Your Bones Are Wet

Think about it. All your bones are wet, right now. It’s kind of uncomfortable at first because WET is one of those squishy words, but if you push past that initial discomfort it’s kind of beautiful. The whole inside of you is wet, actually, not just your bones; your inner ocean separated from the air by the boundary of your skin. Your bones are floating in the sea of your muscles and tendons and blood.

The last year has been a journey of rediscovering my body after my schooling taught me to disregard it as a distraction. It took my body hitting a crisis point for me to begin giving it my energy and intention again – a powerful (if painful) reminder that avoiding things does not make them disappear. The counterpoint to that pain was the pleasure I found in discovering Acro – learning the strength of my body as I trusted it to hold my flying partners, or to be held myself, listening to Yoni’s reminder that your skeleton is strong when it is stacked on itself, practicing and practicing and practicing until I could stand on my head with no other support.

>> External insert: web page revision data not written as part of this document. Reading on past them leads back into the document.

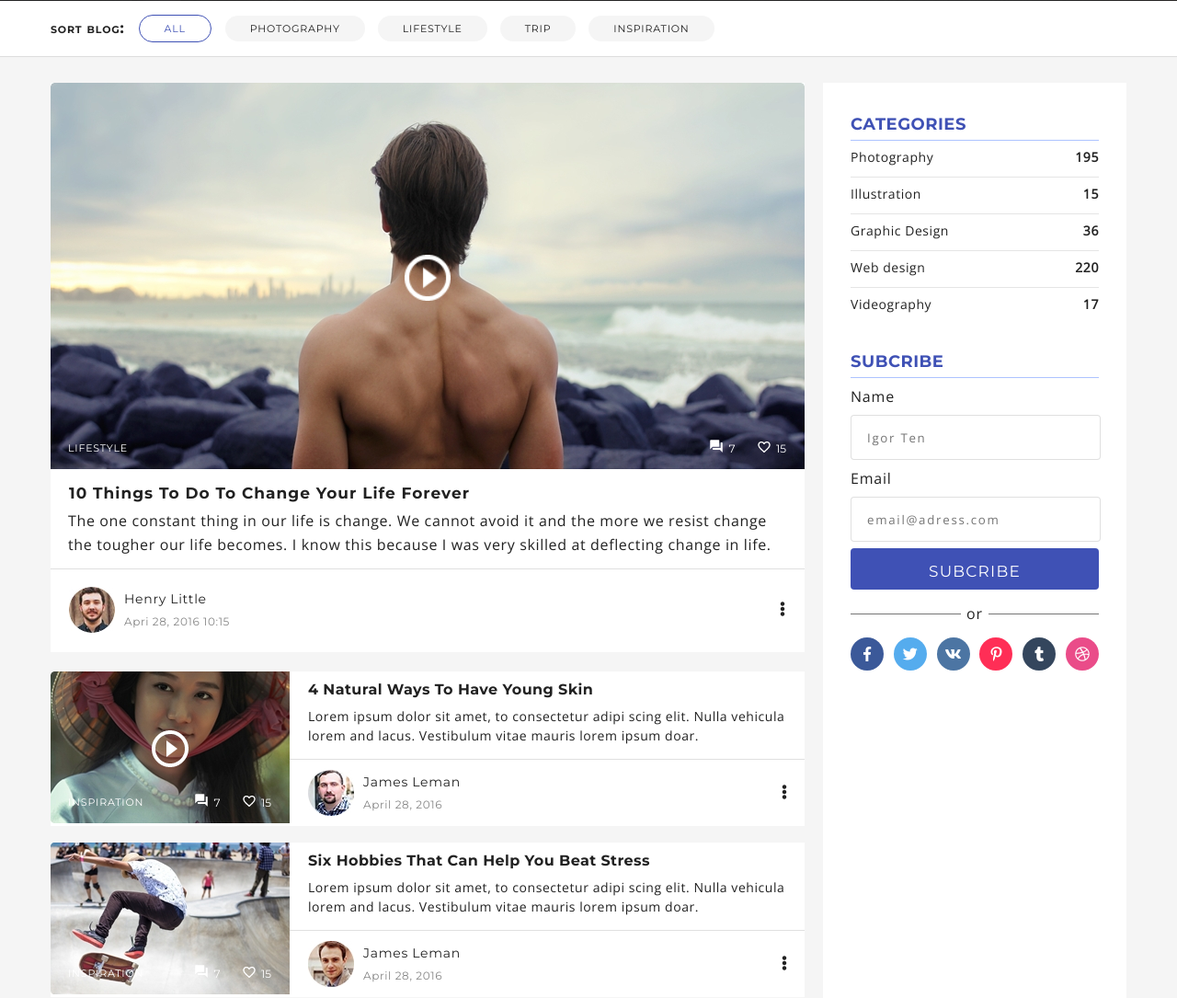
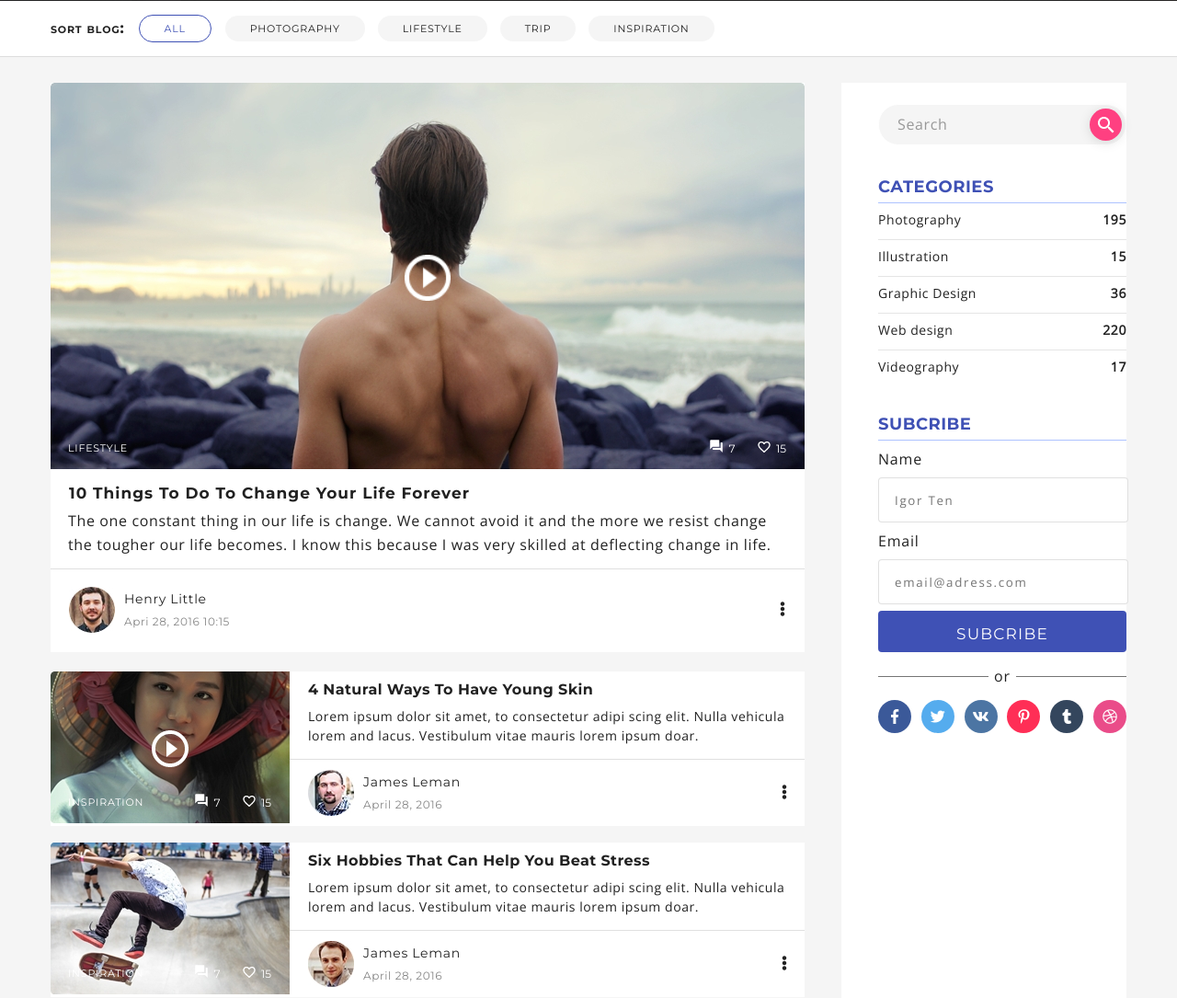
Before and after one commit to OliaKvasha/hw1, a PHP site: page / in a window 1280 px wide. Shown: the part 841-1926 px from the top of the page at 92% size. Run offline with PHP 8.4, Linux system fonts and the light colour scheme; some libraries are stand-ins or nearby versions.

Commit message:
search-form

```diff
--- a/hw6/css/style.css
+++ b/hw6/css/style.css
@@ -238,7 +238,6 @@ body {
 
 .sort {
   background-color: #fff;
-  color: rgba(0, 0, 0, 0.87);
   font-size: 16px;
   letter-spacing: 0.8px;
   box-shadow: 0 1px 0 #dddddd;
@@ -272,11 +271,11 @@ body {
 .main-content__wrapper {
   padding-top: 29px;
   display: flex;
-  justify-content: space-between;
 }
 
 .all-articles {
   max-width: 820px;
+  margin-right: 40px;
 }
 
 .main-article,
@@ -607,8 +606,40 @@ body {
 
 .sidebar {
   background-color: #fff;
-  width: 330px;
-  padding: 0 30px;
+  width: 310px;
+  padding-left: 40px;
+}
+
+.search-form {
+  margin-top: 23px;
+  position: relative;
+}
+
+.search-field {
+  width: 270px;
+  height: 45px;
+  border-radius: 22px;
+  border: 1px solid #ffffff;
+  background-color: #f5f5f5;
+  padding-left: 20px;
+}
+
+.search-field::placeholder {
+  color: rgba(0, 0, 0, 0.38);
+  font-size: 16px;
+  letter-spacing: 0.64px;
+}
+
+.search-button {
+  background: #ff4081 url("../images/icons/search_ico.png") no-repeat center;
+  width: 35px;
+  height: 35px;
+  border: none;
+  box-shadow: 0 2px 13px rgba(0, 0, 0, 0.12);
+  border-radius: 50%;
+  position: absolute;
+  right: 5px;
+  top: 5px;
 }
 
 .sidebar__title {
--- a/hw6/index.html
+++ b/hw6/index.html
@@ -399,6 +399,10 @@
             </div>
         </div>
         <aside class="sidebar">
+            <form action="/" method="get" class="search-form">
+                <input type="search" class="search-field font_open-sans" placeholder="Search">
+                <button type="submit" name="search" value="search" class="search-button"></button>
+            </form>
             <h3 class="sidebar__title uppercase">categories</h3>
             <ul class="sidebar-menu font_open-sans">
                 <li class="sidebar-menu__item">
```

Having a body can be hard. I struggle with mine, as a trans person, as a femme, as someone living with chronic anxiety and pain. I’m grateful for the healing journey that my past self embarked on, almost a year ago. I’m grateful to Ash, for inviting me to come play at Acro, and Yoni for his knowledge and facilitation. I’m grateful to Savannah for always modeling getting back up after falling down. I’m grateful for kale, and all the other foods that nourish me. I’m grateful for climbing and ice skating and dancing and vitamin D. And I’m especially grateful to my bones, for holding me up.

Published by


Mel Compo is an interdisciplinary artist, playworker, and facilitator at the New York City Agile Learning Center. Their work with children centers play, art-making, city adventuring, and open conversation about language, bodies, gender, networks, emotional intelligence, brain plasticity, and cycles of growth. Mel studied the intersections of SDE, poetry, and the history of American education NYU’s Gallatin School of Individualized Study. They live in Brooklyn, New York.

Leave a Reply

Your email address will not be published. Required fields are marked *